→ WORK INSTRUCTION
Return the count of lines in the following records that include "FeedbackStats", and nothing more.

→ DATA SHOWN
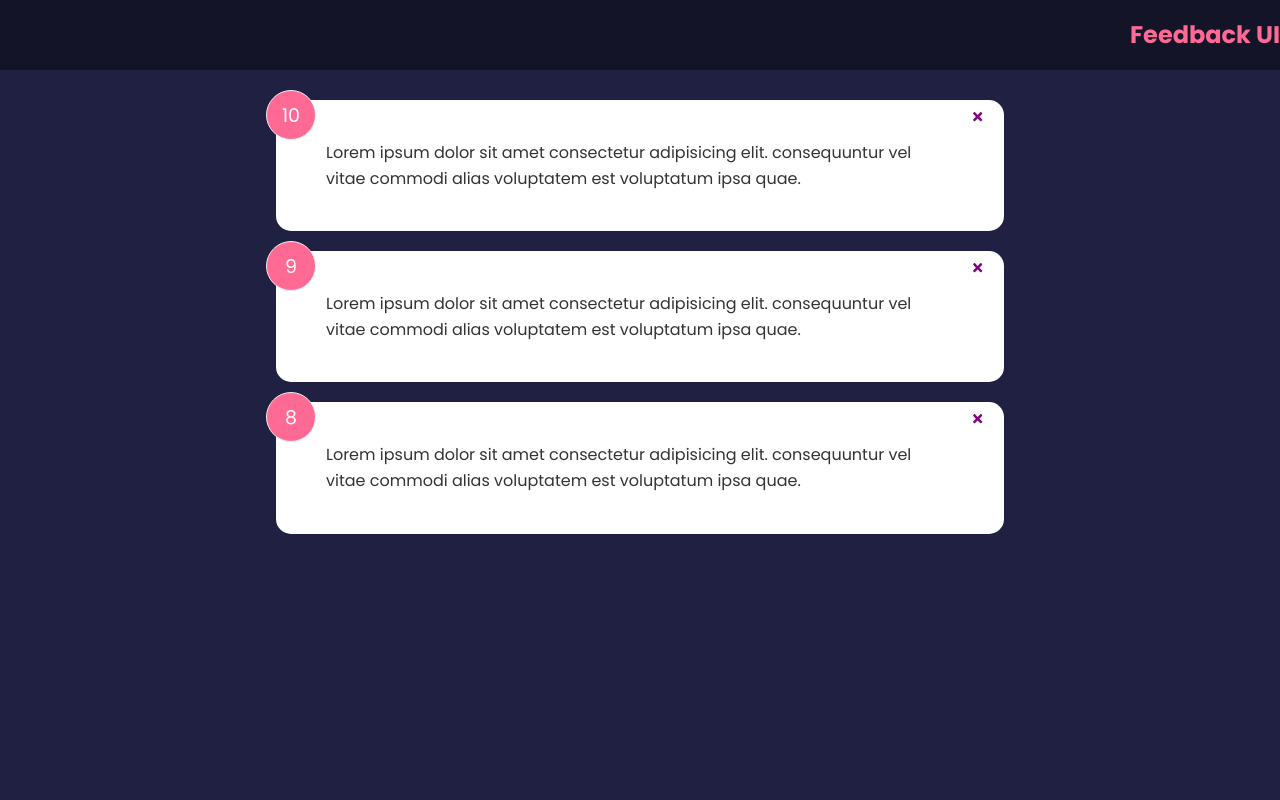
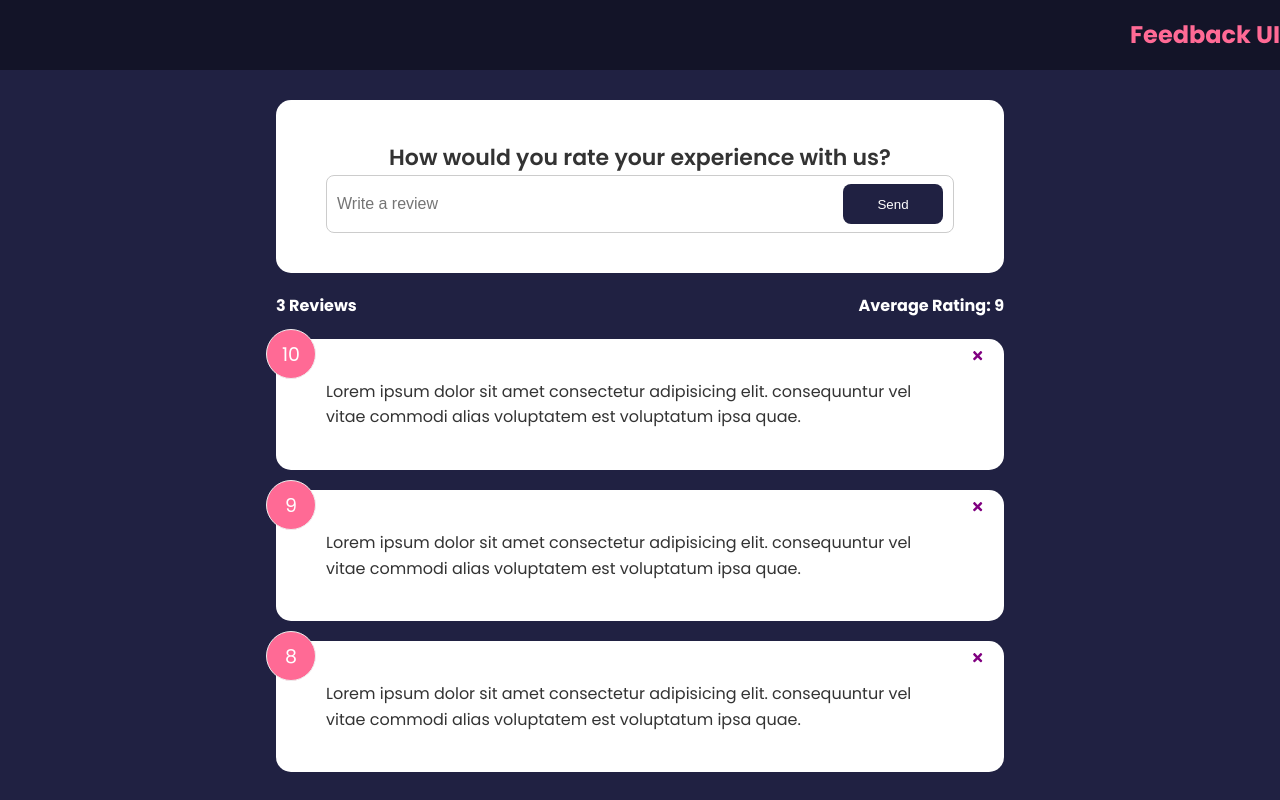
Before and after one commit to gemarin/react-proj-one, a React (Create React App) app in the folder feedback-app/: page / in a window 1280 px wide. Built offline with nearby package versions, Linux system fonts and the light colour scheme.

Commit message:
[patch]: further in tutorial, adding in another shared component

```diff
--- a/feedback-app/src/App.js
+++ b/feedback-app/src/App.js
@@ -3,19 +3,34 @@ import Header from './components/Header.jsx';
 
 import FeedbackData from './data/FeedbackData.js';
 import FeedbackList from './components/FeedbackList.jsx';
-
-const deleteFeedback = (id) => {
-  console.log('App', id);
-};
+import FeedbackStats from './components/FeedbackStats.jsx';
+import FeedbackForm from './components/FeedbackForm.jsx';
 
 function App() {
   const [feedback, setFeedback] =
     useState(FeedbackData);
 
+  const deleteFeedback = (id) => {
+    if (
+      window.confirm(
+        'Are you sure you want to delete?'
+      )
+    ) {
+      setFeedback(
+        feedback.filter(
+          (item) => item.id !== id
+        )
+      );
+    }
+  };
   return (
     <>
       <Header />
       <div className='container'>
+        <FeedbackForm />
+        <FeedbackStats
+          feedback={feedback}
+        />
         <FeedbackList
           feedback={feedback}
           handleDelete={deleteFeedback}
--- /dev/null
+++ b/feedback-app/src/components/FeedbackForm.jsx
@@ -0,0 +1,34 @@
+import React from 'react';
+import Card from './shared/Card.jsx';
+import Button from './shared/Button.jsx';
+import { useState } from 'react';
+
+function FeedbackForm() {
+  const [text, setText] = useState('');
+  const handleTextChange = (e) => {
+    setText(e.target.value);
+  };
+  return (
+    <Card>
+      <form>
+        <h2>
+          How would you rate your
+          experience with us?
+        </h2>
+        <div className='input-group'>
+          <input
+            onChange={handleTextChange}
+            type='text'
+            placeholder='Write a review'
+            value={text}
+          />
+          <Button type='submit'>
+            Send
+          </Button>
+        </div>
+      </form>
+    </Card>
+  );
+}
+
+export default FeedbackForm;
--- /dev/null
+++ b/feedback-app/src/components/FeedbackStats.jsx
@@ -0,0 +1,34 @@
+import React from 'react';
+import PropTypes from 'prop-types';
+
+FeedbackStats.propTypes = {
+  feedback: PropTypes.arrayOf(
+    PropTypes.shape({
+      id: PropTypes.number.isRequired,
+      text: PropTypes.string.isRequired,
+      rating:
+        PropTypes.number.isRequired,
+    })
+  ),
+};
+
+function FeedbackStats({ feedback }) {
+  //calculate ratings average
+  let average = (
+    feedback.reduce((acc, curr) => {
+      return acc + curr.rating;
+    }, 0) / feedback.length
+  ).toFixed(1).replace(/[.,]0$/, '');
+
+  return (
+    <div className='feedback-stats'>
+      <h4>{feedback.length} Reviews</h4>
+      <h4>
+        Average Rating:{' '}
+        {isNaN(average) ? 0 : average}
+      </h4>
+    </div>
+  );
+}
+
+export default FeedbackStats;
--- /dev/null
+++ b/feedback-app/src/components/shared/Button.jsx
@@ -0,0 +1,34 @@
+import React from 'react';
+import PropTypes from 'prop-types';
+
+Button.propTypes = {
+  children: PropTypes.node.isRequired,
+  version: PropTypes.string,
+  type: PropTypes.string,
+  isDisabled: PropTypes.bool,
+};
+
+Button.defaultProps = {
+  version: 'primary',
+  type: 'button',
+  isDisabled: false,
+};
+
+function Button({
+  children,
+  version,
+  type,
+  isDisabled,
+}) {
+  return (
+    <button
+      className={`btn btn-${version}`}
+      type={type}
+      disabled={isDisabled}
+    >
+      {children}
+    </button>
+  );
+}
+
+export default Button;
```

→ TASK RESPONSE
6